_TASK DIRECTIONS_:
Examine the records below. Report how many of their lines contain the word "parts", with no other content.
=== INPUT DATA ===
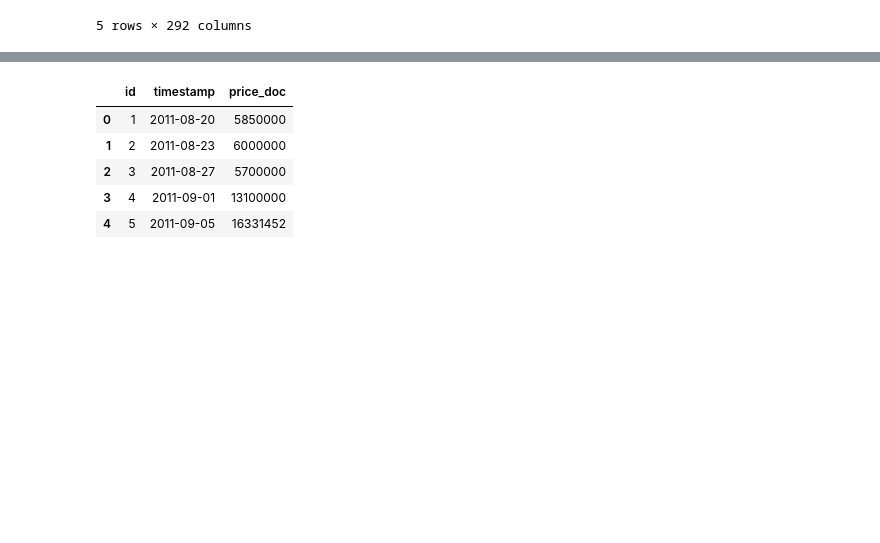
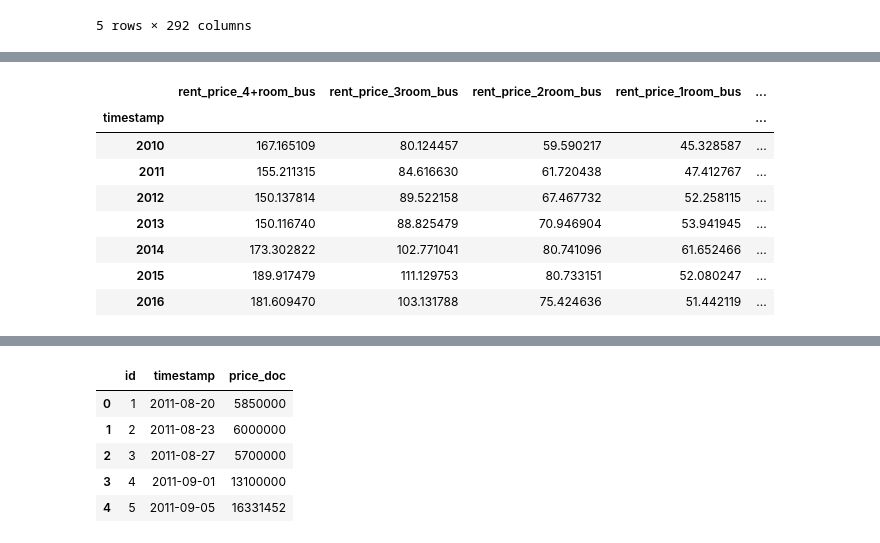
Before and after one commit to byronhousten/kaggle_sberbank, a Jupyter notebook: macro.ipynb, the cells around one changed output, grey strips where cells are left out. Saved outputs shown, nothing was run; the diff lists cells and outputs as text; code cells hidden in the pictures; blank space fills up the shorter version.

```diff
--- a/macro.ipynb
+++ b/macro.ipynb
@@ -25,0 +102,7 @@ df_train['timestamp'] = pd.to_datetime(df_train['timestamp'], format="%Y-%m-%d")
+# %%
+df_macro = df_macro[['timestamp', 'oil_urals', 'gdp_quart', 'gdp_quart_growth', 'cpi', 'usdrub', 'eurrub', 'brent',
+       'gdp_annual', 'gdp_annual_growth', 'rts', 'micex', 'micex_rgbi_tr', 'micex_cbi_tr', 'deposits_value', 'deposits_growth',
+       'deposits_rate', 'mortgage_value', 'mortgage_growth', 'mortgage_rate', 'grp', 'grp_growth', 'income_per_cap',
+       'real_dispos_income_per_cap_growth', 'salary', 'salary_growth', 'fixed_basket', 'labor_force', 'unemployment',
+       'employment', 'rent_price_4+room_bus', 'rent_price_3room_bus', 'rent_price_2room_bus', 'rent_price_1room_bus',
+       'rent_price_3room_eco', 'rent_price_2room_eco', 'rent_price_1room_eco']]
@@ -25,0 +117,4 @@ df_train['timestamp'] = pd.to_datetime(df_train['timestamp'], format="%Y-%m-%d")
+# %%
+# Further filtering the macro dataset for those dates that a year before the first training timestamp to the last test timestamp
+df_macro = df_macro[(df_macro.timestamp >= pd.Timestamp("2010-08-20 00:00:00")) &
+                    (df_macro.timestamp <= pd.Timestamp("2016-05-30 00:00:00"))]
@@ -25,0 +147,8 @@ df_train['timestamp'] = pd.to_datetime(df_train['timestamp'], format="%Y-%m-%d")
+# %%
+# Easy wins - taking out grp, grp_growth, and real_dispos_income_per_cap_growth - missing values for over 25% of the data
+df_macro = df_macro[['timestamp', 'oil_urals', 'gdp_quart', 'gdp_quart_growth', 'cpi', 'usdrub', 'eurrub', 'brent',
+       'gdp_annual', 'gdp_annual_growth', 'rts', 'micex', 'micex_rgbi_tr', 'micex_cbi_tr', 'deposits_value', 'deposits_growth',
+       'deposits_rate', 'mortgage_value', 'mortgage_growth', 'mortgage_rate', 'income_per_cap', 'salary', 'salary_growth',
+       'fixed_basket', 'labor_force', 'unemployment', 'employment', 'rent_price_4+room_bus', 'rent_price_3room_bus',
+       'rent_price_2room_bus', 'rent_price_1room_bus', 'rent_price_3room_eco', 'rent_price_2room_eco', 'rent_price_1room_eco']]
+df_macro.isnull().sum()
@@ -25,0 +176,14 @@ df_train['timestamp'] = pd.to_datetime(df_train['timestamp'], format="%Y-%m-%d")
+# %%
+# This looks like it could be workable. What are the differences between each rent price category
+df_macro[['timestamp', 'rent_price_4+room_bus', 'rent_price_3room_bus', 'rent_price_2room_bus', 'rent_price_1room_bus',
+          'rent_price_3room_eco', 'rent_price_2room_eco', 'rent_price_1room_eco']].groupby(by=df_macro.timestamp.dt.year).agg(np.mean)
+# %% [output]
+|  | rent_price_4+room_bus | rent_price_3room_bus | rent_price_2room_bus | rent_price_1room_bus | ... |
+| timestamp |  |  |  |  | ... |
+| 2010 | 167.165109 | 80.124457 | 59.590217 | 45.328587 | ... |
+| 2011 | 155.211315 | 84.616630 | 61.720438 | 47.412767 | ... |
+| 2012 | 150.137814 | 89.522158 | 67.467732 | 52.258115 | ... |
+| 2013 | 150.116740 | 88.825479 | 70.946904 | 53.941945 | ... |
+| 2014 | 173.302822 | 102.771041 | 80.741096 | 61.652466 | ... |
+| 2015 | 189.917479 | 111.129753 | 80.733151 | 52.080247 | ... |
+| 2016 | 181.609470 | 103.131788 | 75.424636 | 51.442119 | ... |
```
Also changed, not shown: parts of 26 cells of this notebook.
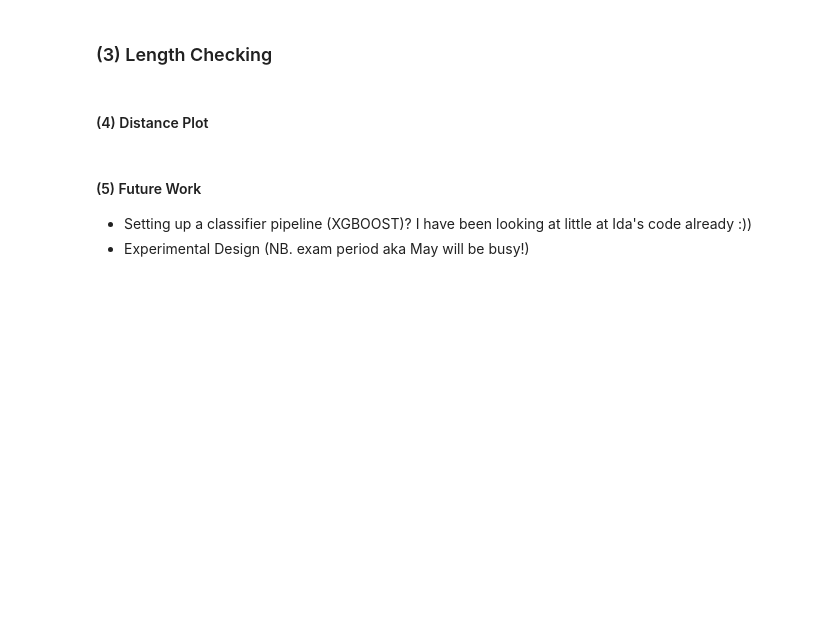
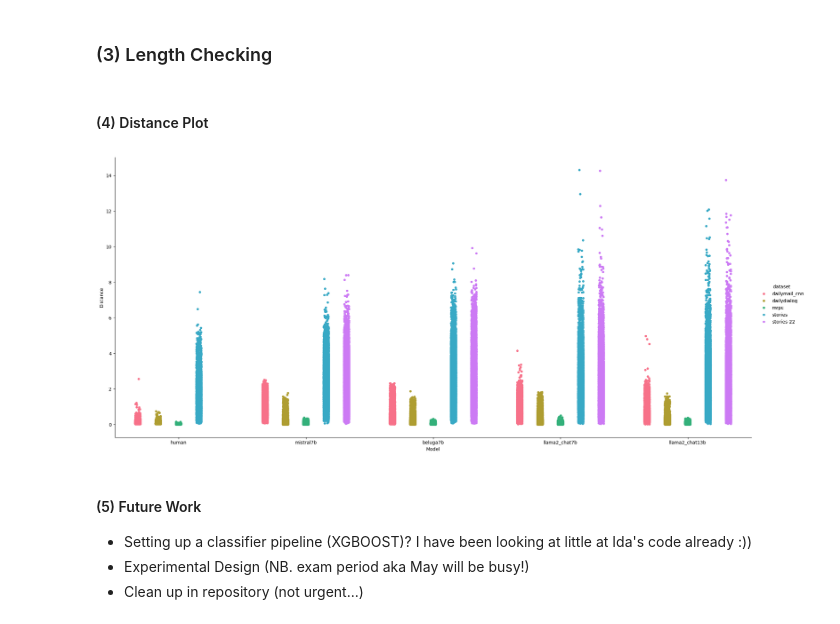
Before and after one commit to rbroc/echo, a Jupyter notebook: notes/progress-14-03-24.ipynb, the cells around one changed output. Cells and saved outputs as stored; diff of their text form; code cells hidden in the pictures; blank space fills up the shorter version.

Commit message:
add distance plot to meeting notes

```diff
--- a/notes/progress-14-03-24.ipynb
+++ b/notes/progress-14-03-24.ipynb
@@ -5,3 +8,5 @@ import pandas as pd
+# %%
+path = pathlib.Path.cwd()
 # %% [markdown]
 ## Overview
 ## Notebook Overview
@@ -34,7 +39,49 @@ Higher temperatures (already at 2) seem to break generation more easily (more ab
 ## insert code here
 # %% [markdown]
 #### (4) Distance Plot
+# %%
+def jitterplot(data:pd.DataFrame, jitter:float=0.3, height_aspect:tuple=(10, 2), save_path:pathlib.Path=None):
+    data['model'] = data['model'].astype(str)
+
+    model_order = ["human", "mistral7b", "beluga7b", "llama2_chat7b", "llama2_chat13b"]
+
+    # create plot
+    plot = sns.catplot(
+                    data=data,
+                    x="model",
+                    y="distance",
+                    hue="dataset",
+                    kind="strip",
+                    dodge=True,
+                    palette="husl",
+                    jitter=jitter,
+                    height=height_aspect[0],
+                    aspect=height_aspect[1],
+                    order=model_order
+                    )
+
+    # set labels and title
+    plt.subplots_adjust(top=0.9)
+    plot.set_axis_labels("Model", "Distance")
+
+    if save_path:
+        save_path.mkdir(parents=True, exist_ok=True)
+        save_file = save_path / f"{dataset}.png"
+        g.savefig(save_file, dpi=600)
+
+    return plot
+# %%
+data_path = path.parents[0] / "results" / "analysis" / "distances_PC_cols.csv"
+df = pd.read_csv(data_path)
+# %%
+# append "-22" to the string in "dataset" column when prompt number is 22
+df["dataset"] = df.apply(lambda x: x["dataset"] + "-22" if x["prompt_number"] == 22 else x["dataset"], axis=1)
+# %%
+plot = jitterplot(df, jitter=0.1)
+# %% [output]
+[figure, added]
 # %% [markdown]
 #### (5) Future Work
 * Setting up a classifier pipeline (XGBOOST)? I have been looking at little at Ida's code already :))
 * Experimental Design (NB. exam period aka May will be busy!)
+* Clean up in repository (not urgent...)
```
Also changed, not shown: parts of 2 cells of this notebook.
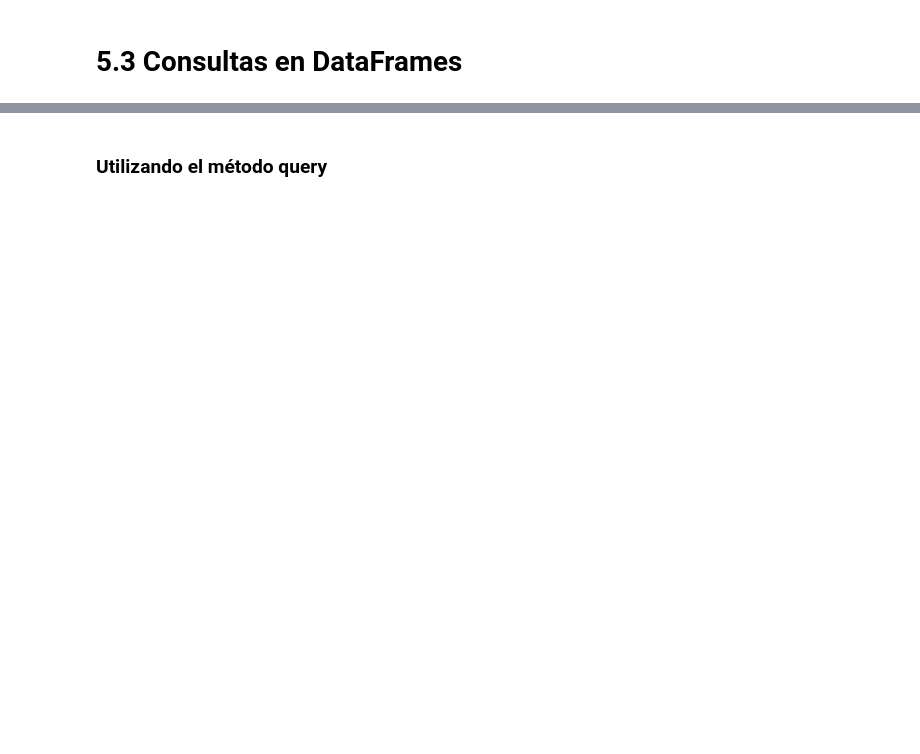
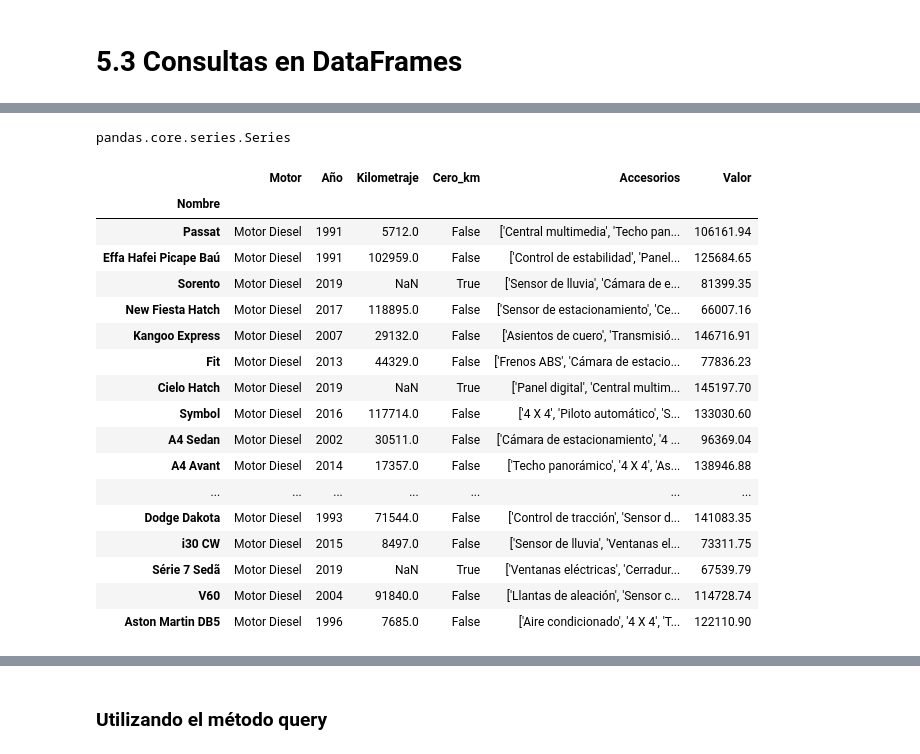
Before and after one commit to Ismael-Gallegos/Curso_Python_para_Data_Science, a Jupyter notebook: Copia_de_Python_para_Data_Science_Pandas.ipynb, the cells around one changed output, grey strips where cells are left out. Saved outputs shown, nothing was run; the diff lists cells and outputs as text; code cells hidden in the pictures; blank space fills up the shorter version.

```diff
--- a/Copia_de_Python_para_Data_Science_Pandas.ipynb
+++ b/Copia_de_Python_para_Data_Science_Pandas.ipynb
@@ -662,2 +791,4 @@ datos = {
 # %% [markdown]
 ### Creando un DataFrame a partir de un archivo externo
+# %%
+dataset = pd.read_csv('db.csv', sep = ';', index_col = 0)
@@ -681,0 +1019,25 @@ datos = {
+# %%
+type(dataset.Motor == 'Motor Diesel')
+# %% [output]
+pandas.core.series.Series
+# %%
+dataset[dataset.Motor == 'Motor Diesel']
+# %% [output]
+|  | Motor | Año | Kilometraje | Cero_km | Accesorios | Valor |
+| Nombre |  |  |  |  |  |  |
+| Passat | Motor Diesel | 1991 | 5712.0 | False | ['Central multimedia', 'Techo pan... | 106161.94 |
+| Effa Hafei Picape Baú | Motor Diesel | 1991 | 102959.0 | False | ['Control de estabilidad', 'Panel... | 125684.65 |
+| Sorento | Motor Diesel | 2019 | NaN | True | ['Sensor de lluvia', 'Cámara de e... | 81399.35 |
+| New Fiesta Hatch | Motor Diesel | 2017 | 118895.0 | False | ['Sensor de estacionamiento', 'Ce... | 66007.16 |
+| Kangoo Express | Motor Diesel | 2007 | 29132.0 | False | ['Asientos de cuero', 'Transmisió... | 146716.91 |
+| Fit | Motor Diesel | 2013 | 44329.0 | False | ['Frenos ABS', 'Cámara de estacio... | 77836.23 |
+| Cielo Hatch | Motor Diesel | 2019 | NaN | True | ['Panel digital', 'Central multim... | 145197.70 |
+| Symbol | Motor Diesel | 2016 | 117714.0 | False | ['4 X 4', 'Piloto automático', 'S... | 133030.60 |
+| A4 Sedan | Motor Diesel | 2002 | 30511.0 | False | ['Cámara de estacionamiento', '4 ... | 96369.04 |
+| A4 Avant | Motor Diesel | 2014 | 17357.0 | False | ['Techo panorámico', '4 X 4', 'As... | 138946.88 |
+| ... | ... | ... | ... | ... | ... | ... |
+| Dodge Dakota | Motor Diesel | 1993 | 71544.0 | False | ['Control de tracción', 'Sensor d... | 141083.35 |
+| i30 CW | Motor Diesel | 2015 | 8497.0 | False | ['Sensor de lluvia', 'Ventanas el... | 73311.75 |
+| Série 7 Sedã | Motor Diesel | 2019 | NaN | True | ['Ventanas eléctricas', 'Cerradur... | 67539.79 |
+| V60 | Motor Diesel | 2004 | 91840.0 | False | ['Llantas de aleación', 'Sensor c... | 114728.74 |
+| Aston Martin DB5 | Motor Diesel | 1996 | 7685.0 | False | ['Aire condicionado', '4 X 4', 'T... | 122110.90 |
```
Also changed, not shown: parts of 69 cells of this notebook.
===
_OUTPUT FOR THIS EXERCISE_:
3